Look at a map of NSW, and you'll find the electorate covering more than 30,000 square kilometres of the state, stretching from Lithgow in the east out past Wellington and Mudgee in the north.
Don't try walking from end to the other; even driving will take several hours.
And Calare is hardly remote. The eastern boundary is less than a three-hour drive from Prime Minister Scott Morrison's home in the Sutherland Shire.
For all that, though, it seems neither of the major parties has any clue that the people of Calare will be going to the polls on Saturday [except, of course, the more than 20,000 constituents who have already pre-polled].
While the nightly news and morning newspapers have brought us daily reports on the whereabouts of Mr Morrison and Bill Shorten as they criss-cross the country looking to secure every possible vote, Calare has remained strictly a no-go zone.

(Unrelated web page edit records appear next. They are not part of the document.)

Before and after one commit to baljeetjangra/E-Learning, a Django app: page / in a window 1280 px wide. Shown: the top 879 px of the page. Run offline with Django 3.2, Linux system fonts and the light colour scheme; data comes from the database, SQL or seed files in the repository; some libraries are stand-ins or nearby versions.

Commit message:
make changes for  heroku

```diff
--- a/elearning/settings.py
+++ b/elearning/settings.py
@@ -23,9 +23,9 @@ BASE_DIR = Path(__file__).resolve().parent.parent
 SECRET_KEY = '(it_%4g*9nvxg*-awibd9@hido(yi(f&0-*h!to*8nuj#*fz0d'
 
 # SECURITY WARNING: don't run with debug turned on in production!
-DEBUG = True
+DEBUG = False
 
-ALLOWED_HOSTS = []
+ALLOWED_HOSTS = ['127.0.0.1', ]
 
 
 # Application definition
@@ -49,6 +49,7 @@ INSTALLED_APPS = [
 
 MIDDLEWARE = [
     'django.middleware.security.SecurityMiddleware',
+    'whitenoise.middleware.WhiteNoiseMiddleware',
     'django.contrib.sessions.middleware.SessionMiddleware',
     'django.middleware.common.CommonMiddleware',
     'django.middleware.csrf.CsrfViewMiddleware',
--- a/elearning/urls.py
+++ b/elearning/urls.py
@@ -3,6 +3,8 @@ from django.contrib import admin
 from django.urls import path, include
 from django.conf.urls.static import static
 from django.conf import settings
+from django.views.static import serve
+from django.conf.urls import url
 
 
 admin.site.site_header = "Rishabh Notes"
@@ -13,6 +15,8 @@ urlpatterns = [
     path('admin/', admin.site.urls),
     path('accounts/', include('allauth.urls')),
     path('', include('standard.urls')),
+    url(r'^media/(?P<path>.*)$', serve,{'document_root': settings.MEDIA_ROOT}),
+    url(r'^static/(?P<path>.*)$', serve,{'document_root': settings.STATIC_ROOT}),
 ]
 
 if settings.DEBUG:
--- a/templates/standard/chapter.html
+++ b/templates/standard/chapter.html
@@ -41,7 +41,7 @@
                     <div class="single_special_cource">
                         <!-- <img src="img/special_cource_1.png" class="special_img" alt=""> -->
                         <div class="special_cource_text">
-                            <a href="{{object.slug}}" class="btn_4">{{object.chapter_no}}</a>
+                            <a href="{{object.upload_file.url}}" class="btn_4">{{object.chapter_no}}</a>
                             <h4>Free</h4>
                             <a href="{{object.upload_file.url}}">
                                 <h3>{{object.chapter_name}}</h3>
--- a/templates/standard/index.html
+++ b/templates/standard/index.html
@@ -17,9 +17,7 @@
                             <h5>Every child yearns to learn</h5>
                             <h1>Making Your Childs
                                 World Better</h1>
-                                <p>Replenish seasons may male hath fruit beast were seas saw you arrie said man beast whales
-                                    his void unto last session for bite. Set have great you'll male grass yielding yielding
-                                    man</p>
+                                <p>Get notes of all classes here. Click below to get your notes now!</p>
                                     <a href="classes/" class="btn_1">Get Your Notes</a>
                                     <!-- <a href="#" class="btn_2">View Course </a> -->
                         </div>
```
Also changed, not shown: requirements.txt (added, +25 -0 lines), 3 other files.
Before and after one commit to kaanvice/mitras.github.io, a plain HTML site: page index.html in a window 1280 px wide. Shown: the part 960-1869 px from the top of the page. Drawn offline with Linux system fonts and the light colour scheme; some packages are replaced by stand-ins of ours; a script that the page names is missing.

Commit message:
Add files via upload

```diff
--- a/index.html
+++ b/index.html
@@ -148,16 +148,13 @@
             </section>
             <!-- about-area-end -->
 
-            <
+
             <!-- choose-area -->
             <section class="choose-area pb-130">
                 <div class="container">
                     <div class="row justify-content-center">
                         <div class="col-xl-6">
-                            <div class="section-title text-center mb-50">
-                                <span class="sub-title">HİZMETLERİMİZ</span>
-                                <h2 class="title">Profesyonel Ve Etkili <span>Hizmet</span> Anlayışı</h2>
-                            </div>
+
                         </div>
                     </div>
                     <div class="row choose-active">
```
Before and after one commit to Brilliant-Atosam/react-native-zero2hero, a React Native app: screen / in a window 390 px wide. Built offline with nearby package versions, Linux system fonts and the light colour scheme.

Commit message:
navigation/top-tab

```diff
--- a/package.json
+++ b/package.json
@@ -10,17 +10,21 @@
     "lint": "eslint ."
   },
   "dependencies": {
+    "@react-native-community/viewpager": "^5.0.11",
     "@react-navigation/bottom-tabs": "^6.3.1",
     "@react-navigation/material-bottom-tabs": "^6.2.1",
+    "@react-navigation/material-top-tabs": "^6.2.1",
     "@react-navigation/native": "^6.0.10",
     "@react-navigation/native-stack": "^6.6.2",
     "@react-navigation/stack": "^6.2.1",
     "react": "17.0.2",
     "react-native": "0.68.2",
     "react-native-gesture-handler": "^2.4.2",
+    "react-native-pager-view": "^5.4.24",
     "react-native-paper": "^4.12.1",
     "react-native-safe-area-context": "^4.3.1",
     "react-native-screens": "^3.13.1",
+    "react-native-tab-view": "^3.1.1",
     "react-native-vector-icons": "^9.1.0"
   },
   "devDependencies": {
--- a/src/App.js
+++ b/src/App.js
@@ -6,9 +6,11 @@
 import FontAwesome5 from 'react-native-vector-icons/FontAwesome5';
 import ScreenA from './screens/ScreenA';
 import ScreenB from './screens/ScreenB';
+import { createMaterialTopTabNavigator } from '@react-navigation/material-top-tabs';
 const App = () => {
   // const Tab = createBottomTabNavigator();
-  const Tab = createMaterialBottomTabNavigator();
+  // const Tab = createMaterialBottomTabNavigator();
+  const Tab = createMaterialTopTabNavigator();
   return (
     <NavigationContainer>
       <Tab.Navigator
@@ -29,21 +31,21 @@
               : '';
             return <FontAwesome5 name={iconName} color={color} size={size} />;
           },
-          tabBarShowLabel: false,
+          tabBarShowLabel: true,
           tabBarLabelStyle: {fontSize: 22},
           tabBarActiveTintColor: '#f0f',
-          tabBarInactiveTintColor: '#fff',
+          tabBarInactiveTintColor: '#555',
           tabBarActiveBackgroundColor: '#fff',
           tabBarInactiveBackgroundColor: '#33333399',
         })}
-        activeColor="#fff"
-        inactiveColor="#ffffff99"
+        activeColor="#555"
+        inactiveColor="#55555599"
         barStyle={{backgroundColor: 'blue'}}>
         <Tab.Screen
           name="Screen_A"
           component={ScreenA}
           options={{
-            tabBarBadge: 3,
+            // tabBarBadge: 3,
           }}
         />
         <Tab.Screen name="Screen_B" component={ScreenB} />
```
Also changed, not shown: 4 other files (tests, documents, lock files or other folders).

Nationals supporters could rightly argue that their leader [and Calare MP Andrew Gee's boss] Michael McCormack was in Calare last Thursday for Mr Gee's campaign launch, but even he bypassed the major population centres of Orange and Bathurst when he made a stopover in Canowindra.
It's enough to make us wonder do they really want our vote?
It also gives a pretty clear indication of how the major parties think counting in Calare is going to go on Saturday night - that is, no change expected.
Mr Gee holds Calare with a comfortable 12 per cent margin and that should be enough of a buffer for him to keep his job.
Labor's Jess Jennings has run another strong campaign and is a well-spoken, well-presented and well-credentialled alternative, but there simply is not the clamour for change across the electorate that would be needed for Calare to be returned to Labor for the first time in more than 20 years.
The Shooters, Fishers and Farmers' Sam Romano, a latecomer to the race, has tried to make up for lost time by belligerently baiting Mr Gee at every opportunity but he starts from too far back in the field.
That's how most voters are reading the situation in Calare and the lack of interest from the PM and opposition leaders suggest they're seeing it the same way.
We have little to offer them so we get little in return.
And it's not likely to change unless [or until] Calare becomes a marginal seat.